● **EXERCISE DIRECTIONS**
If a record contains a picture, leave the picture out and copy everything else exactly.

*** Opening DATA FOR PROCESSING ***

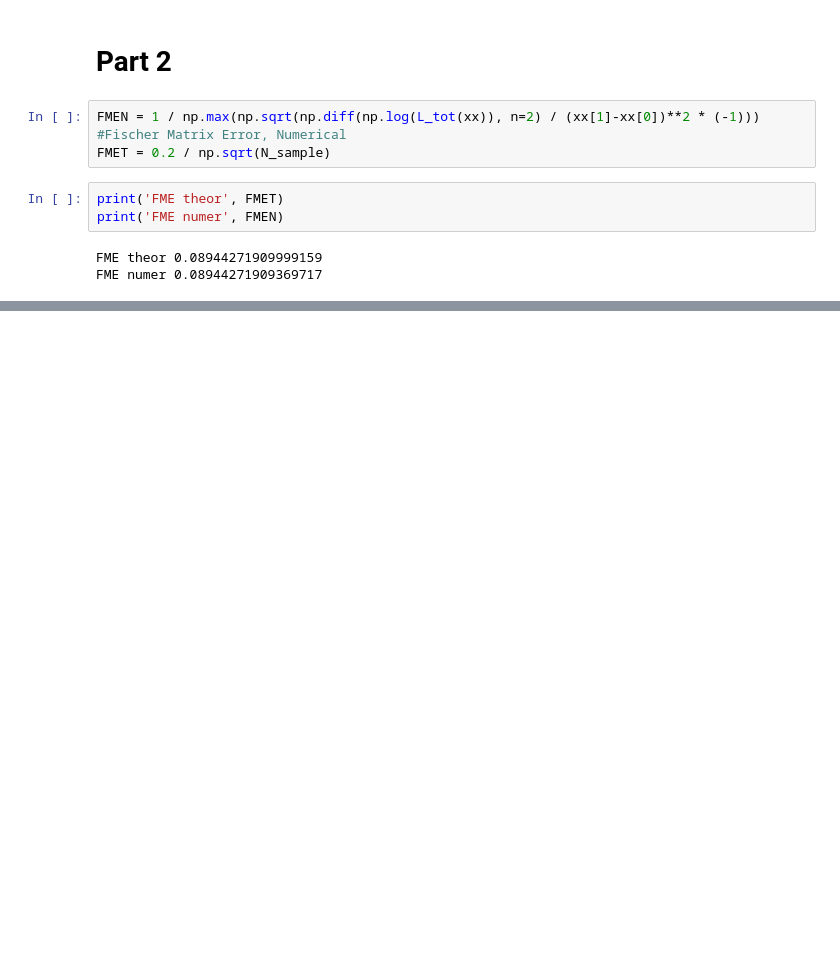
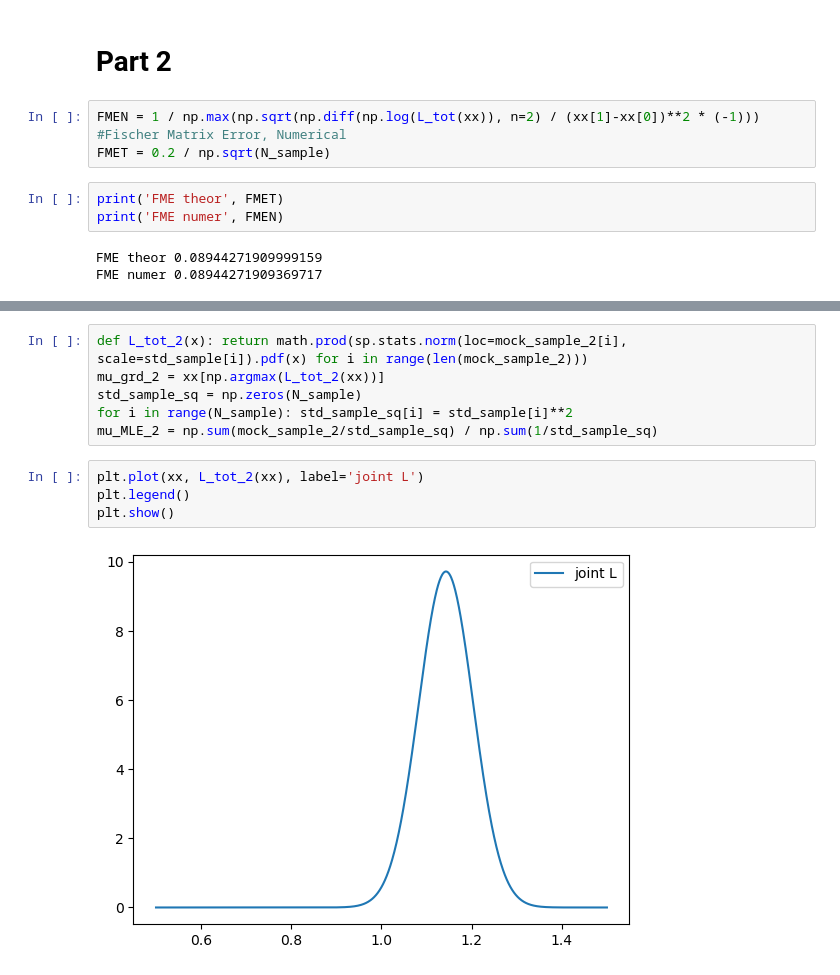
Before and after one commit to FedericoRivano/astrostatistics_bicocca_2026, a Jupyter notebook: working/Es05.ipynb, the cells around one changed output, grey strips where cells are left out. Drawn from its saved outputs; the diff is of its cells as text; blank space fills up the shorter version.

```diff
--- a/working/Es05.ipynb
+++ b/working/Es05.ipynb
@@ -53,0 +66,12 @@ plt.show()
+# %%
+def L_tot_2(x): return math.prod(sp.stats.norm(loc=mock_sample_2[i], scale=std_sample[i]).pdf(x) for i in range(len(mock_sample_2)))
+mu_grd_2 = xx[np.argmax(L_tot_2(xx))]
+std_sample_sq = np.zeros(N_sample)
+for i in range(N_sample): std_sample_sq[i] = std_sample[i]**2
+mu_MLE_2 = np.sum(mock_sample_2/std_sample_sq) / np.sum(1/std_sample_sq)
+# %%
+plt.plot(xx, L_tot_2(xx), label='joint L')
+plt.legend()
+plt.show()
+# %% [output]
+[figure, added]
```
Also changed, not shown: parts of 11 cells of this notebook.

*** Closing DATA FOR PROCESSING ***

● **SOLUTION BELOW**
Before and after one commit to FedericoRivano/astrostatistics_bicocca_2026, a Jupyter notebook: working/Es05.ipynb, the cells around one changed output, grey strips where cells are left out. Drawn from its saved outputs; the diff is of its cells as text; blank space fills up the shorter version.

```diff
--- a/working/Es05.ipynb
+++ b/working/Es05.ipynb
@@ -53,0 +66,12 @@ plt.show()
+# %%
+def L_tot_2(x): return math.prod(sp.stats.norm(loc=mock_sample_2[i], scale=std_sample[i]).pdf(x) for i in range(len(mock_sample_2)))
+mu_grd_2 = xx[np.argmax(L_tot_2(xx))]
+std_sample_sq = np.zeros(N_sample)
+for i in range(N_sample): std_sample_sq[i] = std_sample[i]**2
+mu_MLE_2 = np.sum(mock_sample_2/std_sample_sq) / np.sum(1/std_sample_sq)
+# %%
+plt.plot(xx, L_tot_2(xx), label='joint L')
+plt.legend()
+plt.show()
+# %% [output]
+[figure, added]
```
Also changed, not shown: parts of 11 cells of this notebook.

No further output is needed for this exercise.